Legal Capacity and the Vulnerable Adult

The 16th of July 2013 saw the publication and approval of the long awaited Assisted Decision-Making (Capacity) Bill 2013. This new legislation will replace a 140-year-old law which categorises people with intellectual disabilities or mental health problems as “lunatics”. The current law governing mental capacity for vulnerable adults in Ireland is based on the Regulation of Lunacy (Ireland) Act 1871. This provides for a ward-of-court system, under which the High Court makes all key decisions over a person’s life.

The new Assisted Decision-making (Capacity) Bill will replace the outdated system with a statutory framework which will govern decision-making on behalf of people who lack capacity to make important decisions for themselves. The new law when implemented will affect thousands of people with intellectual disabilities and their families, and will also impact on older people in care and those with serious mental health problems.
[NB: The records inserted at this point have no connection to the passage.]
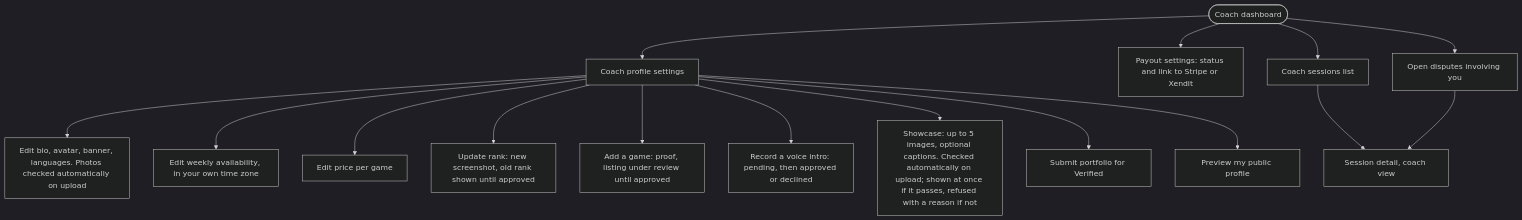
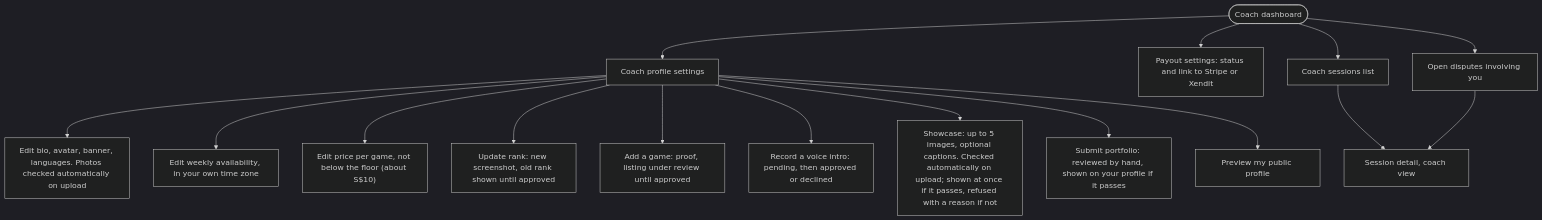
One commit to ILoveWaterSm/Harbourly-Waitlist-2.0 changed the ninth of 13 diagrams in design/USER-FLOW.md. Above: the diagram before and after it, drawn with Mermaid (dark theme). The commit also changed other lines of this file and 3 other files, not shown here.

First line of the commit message:
Record the 23 Oct policy update: New Coach without a Verified badge, 6% fee and 12% commission, 1-hour cancellation with 50/50 split, no-show reports, price floor

````diff
--- a/design/USER-FLOW.md
+++ b/design/USER-FLOW.md
@@ -273,18 +281,18 @@
 ```mermaid
 flowchart TD
   CDash(["Coach dashboard"]) --> Settings["Coach profile settings"]
   Settings --> Bio["Edit bio, avatar, banner, languages. Photos checked automatically on upload"]
   Settings --> Avail["Edit weekly availability, in your own time zone"]
-  Settings --> Rates["Edit price per game"]
+  Settings --> Rates["Edit price per game, not below the floor (about S$10)"]
   Settings --> Rank["Update rank: new screenshot, old rank shown until approved"]
   Settings --> AddGame["Add a game: proof, listing under review until approved"]
   Settings --> Voice["Record a voice intro: pending, then approved or declined"]
   Settings --> Showcase["Showcase: up to 5 images, optional captions. Checked automatically on upload; shown at once if it passes, refused with a reason if not"]
-  Settings --> Portfolio["Submit portfolio for Verified"]
+  Settings --> Portfolio["Submit portfolio: reviewed by hand, shown on your profile if it passes"]
   Settings --> Preview["Preview my public profile"]
   CDash --> PayoutSet["Payout settings: status and link to Stripe or Xendit"]
   CDash --> CSessions["Coach sessions list"]
   CSessions --> Detail["Session detail, coach view"]
   CDash --> Disputes["Open disputes involving you"]
   Disputes --> Detail
 ```
````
Most campaigners in the area of human rights, disability rights and rights for the elderly feel that our current laws are outdated and provide insufficient protection to vulnerable adults which results in their rights being infringed. The lack of a modern framework also poses problems for the families, carers and service providers of vulnerable adults who are currently required to wade through a lot of red tape and bureaucracy in order to care for their loved ones.

In addition to people with disabilities there are three other groups of people who are in need of protection:

  • Older adults with diminished capacity who are in residential care or being cared for at home
  • Adults with intellectual disabilities who are in residential care or are being cared for at home
  • People with mental health difficulties who have episodes of incapacity

At present, the official processes open to families who have a member with limited mental capacity are wardship and enduring power of attorney. Wardship is often complex and expensive and is usually undertaken where there is property involved and/or a conflict between other family members.  Setting up an enduring power of attorney requires that the person has capacity at the time of making it and is therefore more suited to older people or those with a definite diagnosis.

In practice, family members and carers frequently make day to day decisions, including decisions on the spending of money, on behalf of people who do not have capacity. However, there is no legal right to make such decisions for adults nor is there any protection for the person making the decision.  In particular, there is a legal vacuum in respect of routine decision-making on behalf of people over the age of 18 who have intellectual disabilities and lack capacity.

The new bill addresses the following main points:

  • Provision of a statutory presumption of capacity
  • Assessment of capacity as time-specific and issue-specific
  • The provision of all practicable steps to help a person to make a decision before regarding him/her as unable to do so
  • Proposals for a scheme of Personal Guardianship and for the Office of Public Guardian
  • The integration of the enduring power of attorney and guardianship into one legal framework
  • Legal protection for people engaging in bona fides informal decision-making in connect with the personal care and health care of a person whose decision-making capacity is impaired
  • The key guiding principles of the new law should:

– Provide all adults, including those who may be vulnerable, with the maximum degree of autonomy consistent with appropriate standards of protection
– Ensure that the best interests of the person with impaired capacity must always be the main factor in any decision.

The presumption of capacity is an essential component of any rights-based legislative provisions. This means that everyone has legal capacity but some people need more support than others in order to exercise their legal capacity. Capacity should be assessed in a way which is fair and appropriate and which is free from prejudices based on external factors such as old age, mental illness or intellectual disability. It is important, therefore, that the legislation provides for that support and concentrates on supported decision making wherever possible as well as introducing fair and accountable mechanisms for substitute decision making.